◆ **EXERCISE GOAL**:
Both the line with "-+_create_exchange(market_type) void" and the line with "-+get_instance() BaseStore" in the records below must appear in the output, along with every line between them, exactly and with nothing added.

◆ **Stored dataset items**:
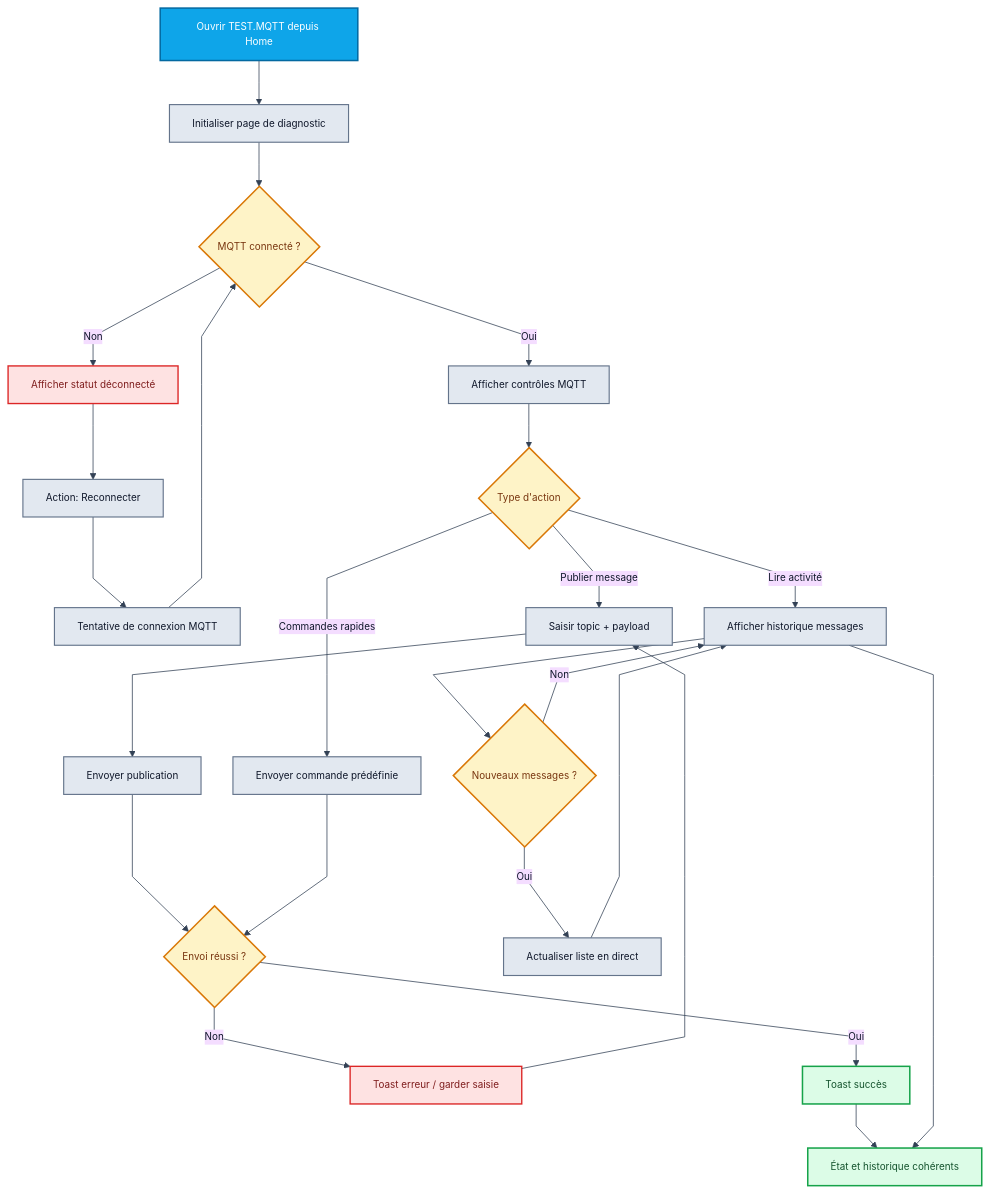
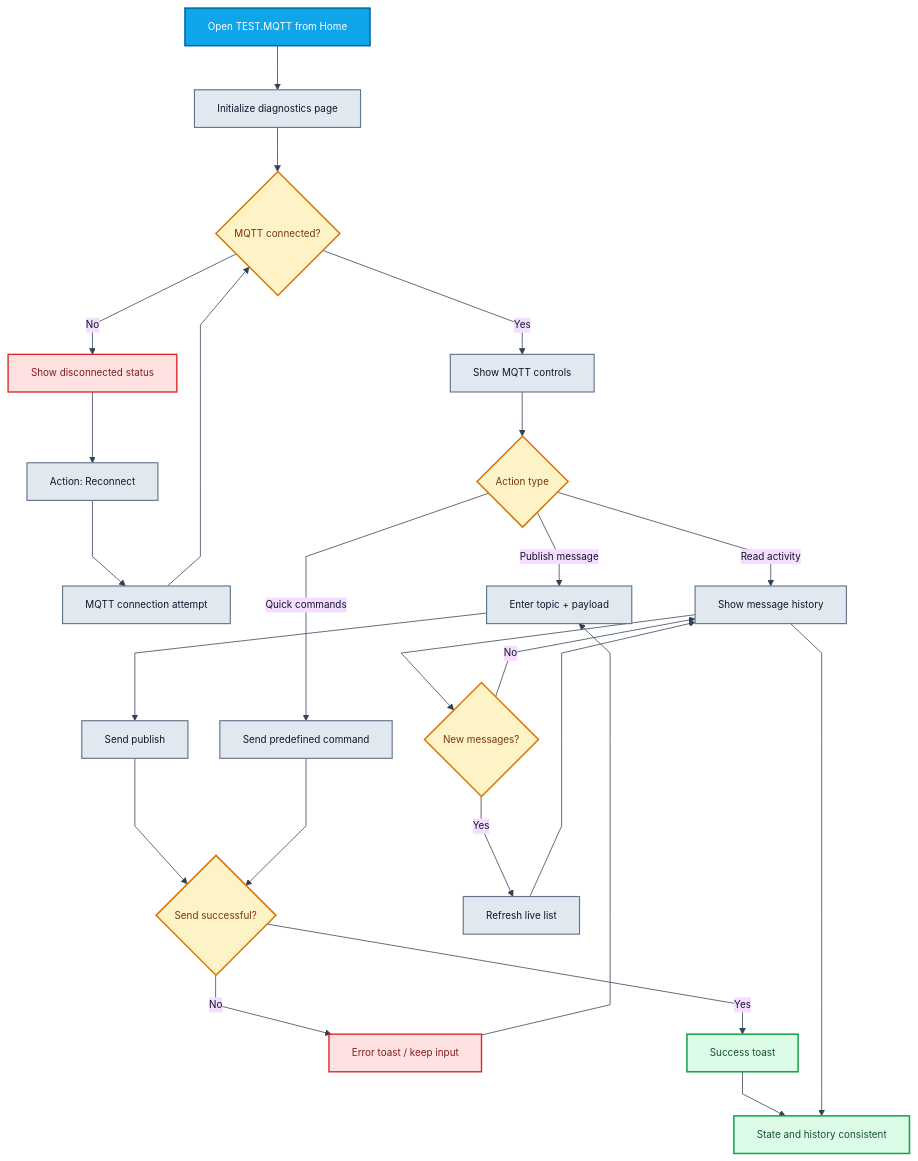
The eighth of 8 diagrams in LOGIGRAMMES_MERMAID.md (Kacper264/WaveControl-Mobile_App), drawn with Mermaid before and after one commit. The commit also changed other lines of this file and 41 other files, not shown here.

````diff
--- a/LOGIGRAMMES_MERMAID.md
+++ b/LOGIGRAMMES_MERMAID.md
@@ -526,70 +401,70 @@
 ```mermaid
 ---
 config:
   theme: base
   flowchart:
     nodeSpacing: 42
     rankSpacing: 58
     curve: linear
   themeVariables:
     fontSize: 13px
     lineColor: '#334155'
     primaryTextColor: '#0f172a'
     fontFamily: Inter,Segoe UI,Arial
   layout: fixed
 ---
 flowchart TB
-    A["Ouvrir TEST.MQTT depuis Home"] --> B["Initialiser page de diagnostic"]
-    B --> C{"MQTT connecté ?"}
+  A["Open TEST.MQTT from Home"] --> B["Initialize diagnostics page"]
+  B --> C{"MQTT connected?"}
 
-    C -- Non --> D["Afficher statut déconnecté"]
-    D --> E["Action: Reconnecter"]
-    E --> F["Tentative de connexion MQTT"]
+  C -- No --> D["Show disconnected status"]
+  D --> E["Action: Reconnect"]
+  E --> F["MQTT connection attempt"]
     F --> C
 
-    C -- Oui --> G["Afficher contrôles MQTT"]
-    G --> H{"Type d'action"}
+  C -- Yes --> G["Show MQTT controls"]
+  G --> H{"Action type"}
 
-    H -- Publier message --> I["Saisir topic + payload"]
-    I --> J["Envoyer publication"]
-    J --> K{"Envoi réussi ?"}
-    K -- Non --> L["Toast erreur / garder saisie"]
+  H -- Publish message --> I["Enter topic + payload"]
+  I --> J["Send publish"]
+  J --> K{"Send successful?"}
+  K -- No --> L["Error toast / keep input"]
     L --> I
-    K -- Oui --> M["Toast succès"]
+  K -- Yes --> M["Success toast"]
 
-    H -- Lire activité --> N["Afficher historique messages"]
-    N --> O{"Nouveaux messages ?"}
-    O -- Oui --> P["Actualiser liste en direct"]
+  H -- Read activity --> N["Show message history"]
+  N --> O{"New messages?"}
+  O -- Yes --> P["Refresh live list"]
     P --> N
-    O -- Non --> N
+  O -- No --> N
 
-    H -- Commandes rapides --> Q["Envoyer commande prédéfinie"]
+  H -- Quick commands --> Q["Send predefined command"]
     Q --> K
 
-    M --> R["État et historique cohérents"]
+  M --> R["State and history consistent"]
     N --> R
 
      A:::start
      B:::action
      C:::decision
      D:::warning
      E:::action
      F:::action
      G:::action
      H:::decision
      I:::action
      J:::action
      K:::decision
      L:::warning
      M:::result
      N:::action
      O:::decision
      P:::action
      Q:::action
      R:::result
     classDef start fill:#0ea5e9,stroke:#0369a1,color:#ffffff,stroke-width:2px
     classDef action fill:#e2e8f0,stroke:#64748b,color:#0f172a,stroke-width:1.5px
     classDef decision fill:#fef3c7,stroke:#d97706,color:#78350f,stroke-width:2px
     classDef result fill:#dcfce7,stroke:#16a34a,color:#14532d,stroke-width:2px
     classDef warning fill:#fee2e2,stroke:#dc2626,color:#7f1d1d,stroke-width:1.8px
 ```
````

---

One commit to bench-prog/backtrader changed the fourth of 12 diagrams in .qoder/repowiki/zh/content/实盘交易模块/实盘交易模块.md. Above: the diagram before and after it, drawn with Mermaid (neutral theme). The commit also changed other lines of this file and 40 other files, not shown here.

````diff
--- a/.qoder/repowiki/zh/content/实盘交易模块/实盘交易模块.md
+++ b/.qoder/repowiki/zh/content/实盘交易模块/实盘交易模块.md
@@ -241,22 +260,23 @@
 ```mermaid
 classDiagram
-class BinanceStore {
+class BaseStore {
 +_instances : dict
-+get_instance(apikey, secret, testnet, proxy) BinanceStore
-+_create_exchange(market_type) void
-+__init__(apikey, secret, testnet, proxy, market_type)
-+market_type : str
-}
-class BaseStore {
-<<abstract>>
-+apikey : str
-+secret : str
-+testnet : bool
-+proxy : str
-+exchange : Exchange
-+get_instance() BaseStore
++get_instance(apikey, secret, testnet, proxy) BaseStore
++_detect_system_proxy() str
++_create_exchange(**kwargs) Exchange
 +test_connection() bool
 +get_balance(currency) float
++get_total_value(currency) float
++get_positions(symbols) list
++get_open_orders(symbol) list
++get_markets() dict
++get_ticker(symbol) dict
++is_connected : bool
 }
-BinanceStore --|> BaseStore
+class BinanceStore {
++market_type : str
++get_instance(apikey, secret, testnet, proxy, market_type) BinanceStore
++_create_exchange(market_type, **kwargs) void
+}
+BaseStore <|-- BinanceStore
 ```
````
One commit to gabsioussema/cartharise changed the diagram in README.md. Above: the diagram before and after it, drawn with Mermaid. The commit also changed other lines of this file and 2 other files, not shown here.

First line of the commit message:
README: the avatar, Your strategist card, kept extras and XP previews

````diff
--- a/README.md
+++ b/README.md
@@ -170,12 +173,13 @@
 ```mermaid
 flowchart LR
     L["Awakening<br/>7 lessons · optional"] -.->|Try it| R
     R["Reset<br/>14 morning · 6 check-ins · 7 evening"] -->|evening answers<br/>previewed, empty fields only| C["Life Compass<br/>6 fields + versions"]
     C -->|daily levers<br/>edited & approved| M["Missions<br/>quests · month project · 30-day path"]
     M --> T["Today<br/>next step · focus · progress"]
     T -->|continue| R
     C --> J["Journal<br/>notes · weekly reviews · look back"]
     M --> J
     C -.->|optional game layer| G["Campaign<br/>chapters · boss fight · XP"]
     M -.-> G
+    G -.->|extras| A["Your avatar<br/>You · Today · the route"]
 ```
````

◆ **RESULT BELOW**:
-+_create_exchange(market_type) void
-+__init__(apikey, secret, testnet, proxy, market_type)
-+market_type : str
-}
-class BaseStore {
-<<abstract>>
-+apikey : str
-+secret : str
-+testnet : bool
-+proxy : str
-+exchange : Exchange
-+get_instance() BaseStore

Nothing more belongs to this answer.